▶ [WHAT IS EXPECTED]: Repeat the data in full. Drop every picture.

[Web interface edit records]
= = = = = = =

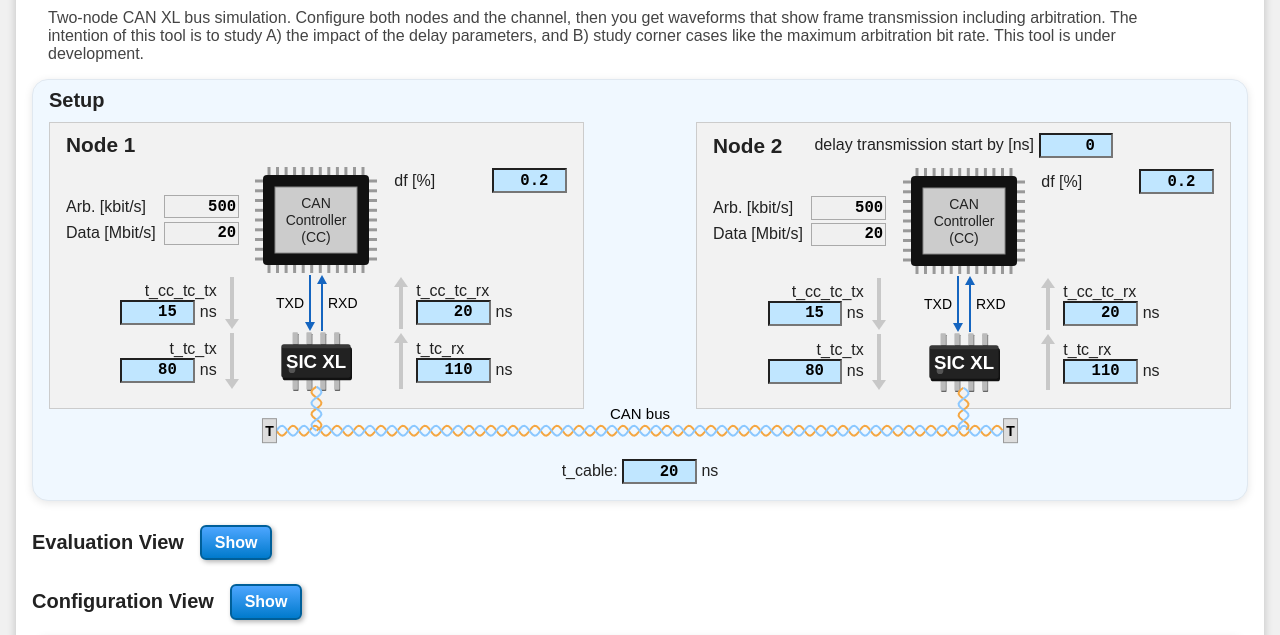
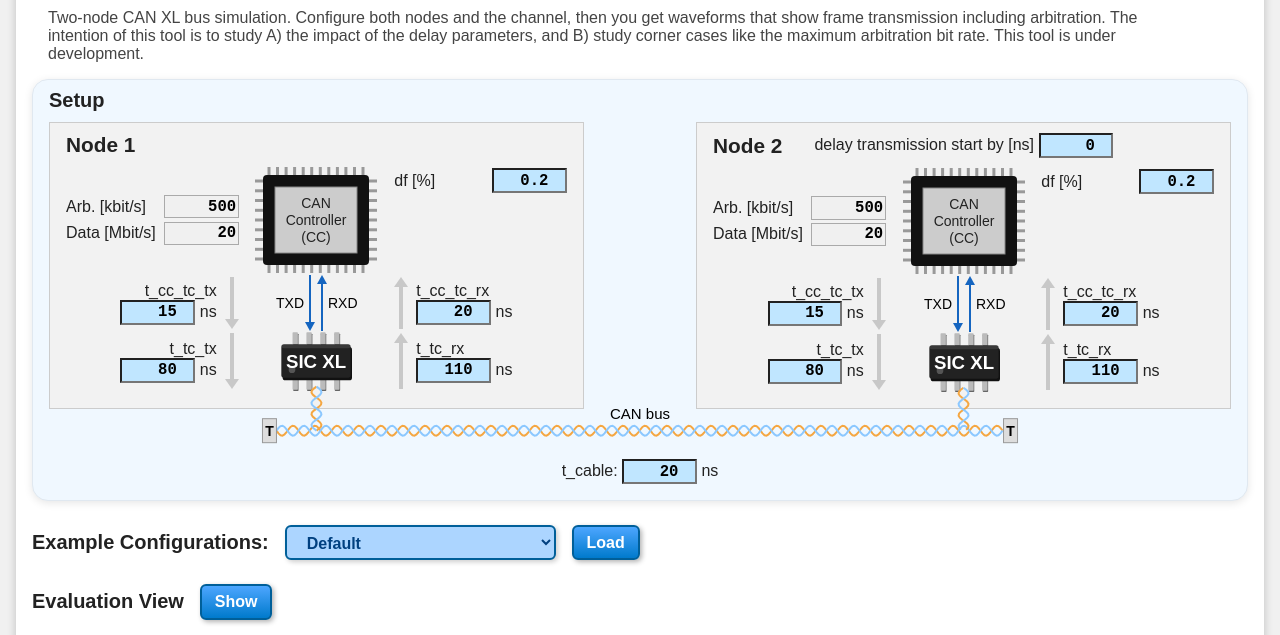
Before and after one commit to watermelontime/can, a plain HTML site: page sim/index.html in a window 1280 px wide. Shown: the part 155-790 px from the top of the page. Drawn offline with Linux system fonts and the light colour scheme.

Commit message:
sim: load config

```diff
--- a/sim/index.html
+++ b/sim/index.html
@@ -42,6 +42,13 @@
       <div id="sim-setup" class="sim-setup"></div>
     </section>
 
+    <!-- Example configurations (options from EXAMPLE_CONFIGS in sim_config.js) -->
+    <div class="sim-config-head">
+      <h2><label for="sim-example-select" class="sim-example-label">Example Configurations:</label></h2>
+      <select id="sim-example-select" class="styled-select"></select>
+      <button type="button" id="sim-example-load" class="styled-button">Load</button>
+    </div>
+
     <!-- Part 2: Evaluation View (built by sim_main.js) -->
     <div class="sim-config-head">
       <h2>Evaluation View</h2>
--- a/sim/sim_config.js
+++ b/sim/sim_config.js
@@ -28,6 +28,94 @@ export function applyPreset(node, key) {
     data: { brp, prop: dProp, ps1: dPs1, ps2: dPs2, sjw: dSjw },
   };
 }
+
+// Example configurations for the "Example Configurations" drop-down above the Evaluation View.
+// Loading an example first resets all parameters to their defaults (defaultConfig()) and then
+// applies the values given here. Every parameter is optional: a parameter that is omitted
+// (or set to null / undefined) keeps its default value.
+// - nodes[0] = Node 1, nodes[1] = Node 2
+// - BRP is shared by both phases: set it in bt.arb.brp only
+// - times in ns, clkMHz in MHz, df in %
+export const EXAMPLE_CONFIGS = [
+  {
+    label: 'Default',          // nothing given => all defaults
+  },
+  {
+    label: 'Arbitration Bitrate 1.5 Mbit/s',
+    bus: { t_cable: 20 },
+    nodes: [
+      { // ---- Node 1 ----
+        bt: {
+          arb:  { brp: 1, prop:  82, ps1: 12, ps2: 12, sjw: 12 },
+          data: {         prop:   0, ps1:  4, ps2:  3, sjw:  3 },
+        },
+        transceiver: {
+          tselect_threshold: 600,
+        },
+        frame: { id: 0x555, rrs: 0, sec: 0, sdt: 0x88, vcid: 0x33, af: 0x01234567, dlc: 0, data: [0x22] },
+      },
+      { // ---- Node 2 ----
+        bt: {
+          arb:  { brp: 1, prop:  82, ps1: 12, ps2: 12, sjw: 12 },
+          data: {         prop:   0, ps1:  4, ps2:  3, sjw:  3 },
+        },
+        transceiver: {
+          tselect_threshold: 600,
+        },
+        frame: { id: 0x577, rrs: 0, sec: 0, sdt: 0x88, vcid: 0x33, af: 0x01234567, dlc: 0, data: [0x22] },
+      },
+    ],
+  },
+  {
+    // Template listing all parameters (values = defaults). Copy, rename and edit;
+    // delete the lines that shall stay at their default.
+    label: 'Template (all parameters)',
+    bus: { t_cable: 20 },
+    nodes: [
+      { // ---- Node 1 ----
+        clkMHz: 160,
+        df: 0.2,
+        tms: true,
+        tdc: false,
+        bt: {
+          arb:  { brp: 1, prop: 191, ps1: 64, ps2: 64, sjw: 64 },
+          data: {         prop:   0, ps1:  4, ps2:  3, sjw:  3 },
+        },
+        channel: { t_cc_tc_tx: 15, t_cc_tc_rx: 20 },
+        transceiver: {
+          t_tc_tx: 80, t_tc_rx: 110,
+          a_sic_tx: 10, a_sic_rx: 15,
+          a_fast_tx: 5, a_fast_rx: 5,
+          tselect_threshold: 700,
+          t_pas_rec_start: 530,
+          sic2fast: 205, fast2sic: 245,
+        },
+        frame: { id: 0x547, rrs: 0, sec: 0, sdt: 0x88, vcid: 0x33, af: 0x01234567, dlc: 0, data: [0x11] },
+      },
+      { // ---- Node 2 ----
+        clkMHz: 160,
+        df: 0.2,
+        tms: true,
+        tdc: false,
+        txStartDelay: 0,       // Node 2 only
+        bt: {
+          arb:  { brp: 1, prop: 191, ps1: 64, ps2: 64, sjw: 64 },
+          data: {         prop:   0, ps1:  4, ps2:  3, sjw:  3 },
+        },
+        channel: { t_cc_tc_tx: 15, t_cc_tc_rx: 20 },
+        transceiver: {
+          t_tc_tx: 80, t_tc_rx: 110,
+          a_sic_tx: 10, a_sic_rx: 15,
+          a_fast_tx: 5, a_fast_rx: 5,
+          tselect_threshold: 700,
+          t_pas_rec_start: 530,
+          sic2fast: 205, fast2sic: 245,
+        },
+        frame: { id: 0x567, rrs: 0, sec: 0, sdt: 0x88, vcid: 0x33, af: 0x01234567, dlc: 0, data: [0x22] },
+      },
+    ],
+  },
+];
 
 // Default clock / bit timing / TMS of both nodes.
 const DEFAULT_PRESET = 'cfg01';
@@ -95,7 +183,7 @@ function defaultTransceiver() {
     a_sic_rx: 15,
     a_fast_tx: 5,
     a_fast_rx: 5,
-    tselect_threshold: 700,  // ns
+    tselect_threshold: 980,  // ns
     t_pas_rec_start: 530,    // ns, SIC active recessive phase after a rising edge / after entering SIC
     sic2fast: 205,           // ns (<= switches SIC -> FAST)
     fast2sic: 245,           // ns (>  switches FAST -> SIC)
--- a/sim/sim_main.js
+++ b/sim/sim_main.js
@@ -6,7 +6,7 @@
 // =============================================================================
 
 import {
-  defaultConfig, validateConfig, BT_PRESETS, applyPreset, SLIDER_RANGES,
+  defaultConfig, validateConfig, BT_PRESETS, applyPreset, SLIDER_RANGES, EXAMPLE_CONFIGS,
 } from './sim_config.js';
 import { runSimulation } from './sim_engine.js';
 import { renderResult, timeAxis } from './sim_draw.js';
@@ -776,6 +776,30 @@ function applySettingsFromHash() {
   }
 }
 
+// ---- example configurations (EXAMPLE_CONFIGS in sim_config.js) ---------------
+
+// Reset all user parameters to their defaults, then apply the values given in the example.
+function loadExample(example) {
+  const d = defaultConfig();
+  cfg.nodes.forEach((n, i) => {
+    for (const k of NODE_KEYS) n[k] = d.nodes[i][k];
+    mergeKnown(n, example.nodes?.[i]);
+    n.bt.data.brp = n.bt.arb.brp; // BRP is shared by both phases
+  });
+  Object.assign(cfg.bus, d.bus);
+  mergeKnown(cfg.bus, example.bus);
+  changed();
+}
+
+function buildExamples() {
+  const select = document.getElementById('sim-example-select');
+  EXAMPLE_CONFIGS.forEach((ex, i) => select.append(el('option', { value: i, text: ex.label })));
+  document.getElementById('sim-example-load').addEventListener('click', () => {
+    const ex = EXAMPLE_CONFIGS[select.value];
+    if (ex) loadExample(ex);
+  });
+}
+
 async function copyShareLink(button) {
   const link = `${location.origin}${location.pathname}#cfg=${encodeURIComponent(JSON.stringify(userSettings()))}`;
   let ok = true;
@@ -802,6 +826,7 @@ const shareBtn = document.getElementById('copyShareLinkButton');
 shareBtn.addEventListener('click', () => copyShareLink(shareBtn));
 applySettingsFromHash();
 buildSetup();
+buildExamples();
 buildEval();
 buildConfig();
 refreshViews();
--- a/sim/style_sim.css
+++ b/sim/style_sim.css
@@ -71,8 +71,14 @@
   font-size: 1.25em;
 }
 
-.sim-config-head .styled-button {
+.sim-config-head .styled-button,
+.sim-config-head .styled-select {
+  margin-top: 0;
   margin-bottom: 0;
+}
+
+.sim-example-label {
+  font-weight: bold;
 }
 
 /* ---- part 1: setup ---- */
```
Also changed, not shown: 1 other file.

= = = = = = =

▶ [ANSWER TO THE PROBLEM]:
Before and after one commit to watermelontime/can, a plain HTML site: page sim/index.html in a window 1280 px wide. Shown: the part 155-790 px from the top of the page. Drawn offline with Linux system fonts and the light colour scheme.

Commit message:
sim: load config

```diff
--- a/sim/index.html
+++ b/sim/index.html
@@ -42,6 +42,13 @@
       <div id="sim-setup" class="sim-setup"></div>
     </section>
 
+    <!-- Example configurations (options from EXAMPLE_CONFIGS in sim_config.js) -->
+    <div class="sim-config-head">
+      <h2><label for="sim-example-select" class="sim-example-label">Example Configurations:</label></h2>
+      <select id="sim-example-select" class="styled-select"></select>
+      <button type="button" id="sim-example-load" class="styled-button">Load</button>
+    </div>
+
     <!-- Part 2: Evaluation View (built by sim_main.js) -->
     <div class="sim-config-head">
       <h2>Evaluation View</h2>
--- a/sim/sim_config.js
+++ b/sim/sim_config.js
@@ -28,6 +28,94 @@ export function applyPreset(node, key) {
     data: { brp, prop: dProp, ps1: dPs1, ps2: dPs2, sjw: dSjw },
   };
 }
+
+// Example configurations for the "Example Configurations" drop-down above the Evaluation View.
+// Loading an example first resets all parameters to their defaults (defaultConfig()) and then
+// applies the values given here. Every parameter is optional: a parameter that is omitted
+// (or set to null / undefined) keeps its default value.
+// - nodes[0] = Node 1, nodes[1] = Node 2
+// - BRP is shared by both phases: set it in bt.arb.brp only
+// - times in ns, clkMHz in MHz, df in %
+export const EXAMPLE_CONFIGS = [
+  {
+    label: 'Default',          // nothing given => all defaults
+  },
+  {
+    label: 'Arbitration Bitrate 1.5 Mbit/s',
+    bus: { t_cable: 20 },
+    nodes: [
+      { // ---- Node 1 ----
+        bt: {
+          arb:  { brp: 1, prop:  82, ps1: 12, ps2: 12, sjw: 12 },
+          data: {         prop:   0, ps1:  4, ps2:  3, sjw:  3 },
+        },
+        transceiver: {
+          tselect_threshold: 600,
+        },
+        frame: { id: 0x555, rrs: 0, sec: 0, sdt: 0x88, vcid: 0x33, af: 0x01234567, dlc: 0, data: [0x22] },
+      },
+      { // ---- Node 2 ----
+        bt: {
+          arb:  { brp: 1, prop:  82, ps1: 12, ps2: 12, sjw: 12 },
+          data: {         prop:   0, ps1:  4, ps2:  3, sjw:  3 },
+        },
+        transceiver: {
+          tselect_threshold: 600,
+        },
+        frame: { id: 0x577, rrs: 0, sec: 0, sdt: 0x88, vcid: 0x33, af: 0x01234567, dlc: 0, data: [0x22] },
+      },
+    ],
+  },
+  {
+    // Template listing all parameters (values = defaults). Copy, rename and edit;
+    // delete the lines that shall stay at their default.
+    label: 'Template (all parameters)',
+    bus: { t_cable: 20 },
+    nodes: [
+      { // ---- Node 1 ----
+        clkMHz: 160,
+        df: 0.2,
+        tms: true,
+        tdc: false,
+        bt: {
+          arb:  { brp: 1, prop: 191, ps1: 64, ps2: 64, sjw: 64 },
+          data: {         prop:   0, ps1:  4, ps2:  3, sjw:  3 },
+        },
+        channel: { t_cc_tc_tx: 15, t_cc_tc_rx: 20 },
+        transceiver: {
+          t_tc_tx: 80, t_tc_rx: 110,
+          a_sic_tx: 10, a_sic_rx: 15,
+          a_fast_tx: 5, a_fast_rx: 5,
+          tselect_threshold: 700,
+          t_pas_rec_start: 530,
+          sic2fast: 205, fast2sic: 245,
+        },
+        frame: { id: 0x547, rrs: 0, sec: 0, sdt: 0x88, vcid: 0x33, af: 0x01234567, dlc: 0, data: [0x11] },
+      },
+      { // ---- Node 2 ----
+        clkMHz: 160,
+        df: 0.2,
+        tms: true,
+        tdc: false,
+        txStartDelay: 0,       // Node 2 only
+        bt: {
+          arb:  { brp: 1, prop: 191, ps1: 64, ps2: 64, sjw: 64 },
+          data: {         prop:   0, ps1:  4, ps2:  3, sjw:  3 },
+        },
+        channel: { t_cc_tc_tx: 15, t_cc_tc_rx: 20 },
+        transceiver: {
+          t_tc_tx: 80, t_tc_rx: 110,
+          a_sic_tx: 10, a_sic_rx: 15,
+          a_fast_tx: 5, a_fast_rx: 5,
+          tselect_threshold: 700,
+          t_pas_rec_start: 530,
+          sic2fast: 205, fast2sic: 245,
+        },
+        frame: { id: 0x567, rrs: 0, sec: 0, sdt: 0x88, vcid: 0x33, af: 0x01234567, dlc: 0, data: [0x22] },
+      },
+    ],
+  },
+];
 
 // Default clock / bit timing / TMS of both nodes.
 const DEFAULT_PRESET = 'cfg01';
@@ -95,7 +183,7 @@ function defaultTransceiver() {
     a_sic_rx: 15,
     a_fast_tx: 5,
     a_fast_rx: 5,
-    tselect_threshold: 700,  // ns
+    tselect_threshold: 980,  // ns
     t_pas_rec_start: 530,    // ns, SIC active recessive phase after a rising edge / after entering SIC
     sic2fast: 205,           // ns (<= switches SIC -> FAST)
     fast2sic: 245,           // ns (>  switches FAST -> SIC)
--- a/sim/sim_main.js
+++ b/sim/sim_main.js
@@ -6,7 +6,7 @@
 // =============================================================================
 
 import {
-  defaultConfig, validateConfig, BT_PRESETS, applyPreset, SLIDER_RANGES,
+  defaultConfig, validateConfig, BT_PRESETS, applyPreset, SLIDER_RANGES, EXAMPLE_CONFIGS,
 } from './sim_config.js';
 import { runSimulation } from './sim_engine.js';
 import { renderResult, timeAxis } from './sim_draw.js';
@@ -776,6 +776,30 @@ function applySettingsFromHash() {
   }
 }
 
+// ---- example configurations (EXAMPLE_CONFIGS in sim_config.js) ---------------
+
+// Reset all user parameters to their defaults, then apply the values given in the example.
+function loadExample(example) {
+  const d = defaultConfig();
+  cfg.nodes.forEach((n, i) => {
+    for (const k of NODE_KEYS) n[k] = d.nodes[i][k];
+    mergeKnown(n, example.nodes?.[i]);
+    n.bt.data.brp = n.bt.arb.brp; // BRP is shared by both phases
+  });
+  Object.assign(cfg.bus, d.bus);
+  mergeKnown(cfg.bus, example.bus);
+  changed();
+}
+
+function buildExamples() {
+  const select = document.getElementById('sim-example-select');
+  EXAMPLE_CONFIGS.forEach((ex, i) => select.append(el('option', { value: i, text: ex.label })));
+  document.getElementById('sim-example-load').addEventListener('click', () => {
+    const ex = EXAMPLE_CONFIGS[select.value];
+    if (ex) loadExample(ex);
+  });
+}
+
 async function copyShareLink(button) {
   const link = `${location.origin}${location.pathname}#cfg=${encodeURIComponent(JSON.stringify(userSettings()))}`;
   let ok = true;
@@ -802,6 +826,7 @@ const shareBtn = document.getElementById('copyShareLinkButton');
 shareBtn.addEventListener('click', () => copyShareLink(shareBtn));
 applySettingsFromHash();
 buildSetup();
+buildExamples();
 buildEval();
 buildConfig();
 refreshViews();
--- a/sim/style_sim.css
+++ b/sim/style_sim.css
@@ -71,8 +71,14 @@
   font-size: 1.25em;
 }
 
-.sim-config-head .styled-button {
+.sim-config-head .styled-button,
+.sim-config-head .styled-select {
+  margin-top: 0;
   margin-bottom: 0;
+}
+
+.sim-example-label {
+  font-weight: bold;
 }
 
 /* ---- part 1: setup ---- */
```
Also changed, not shown: 1 other file.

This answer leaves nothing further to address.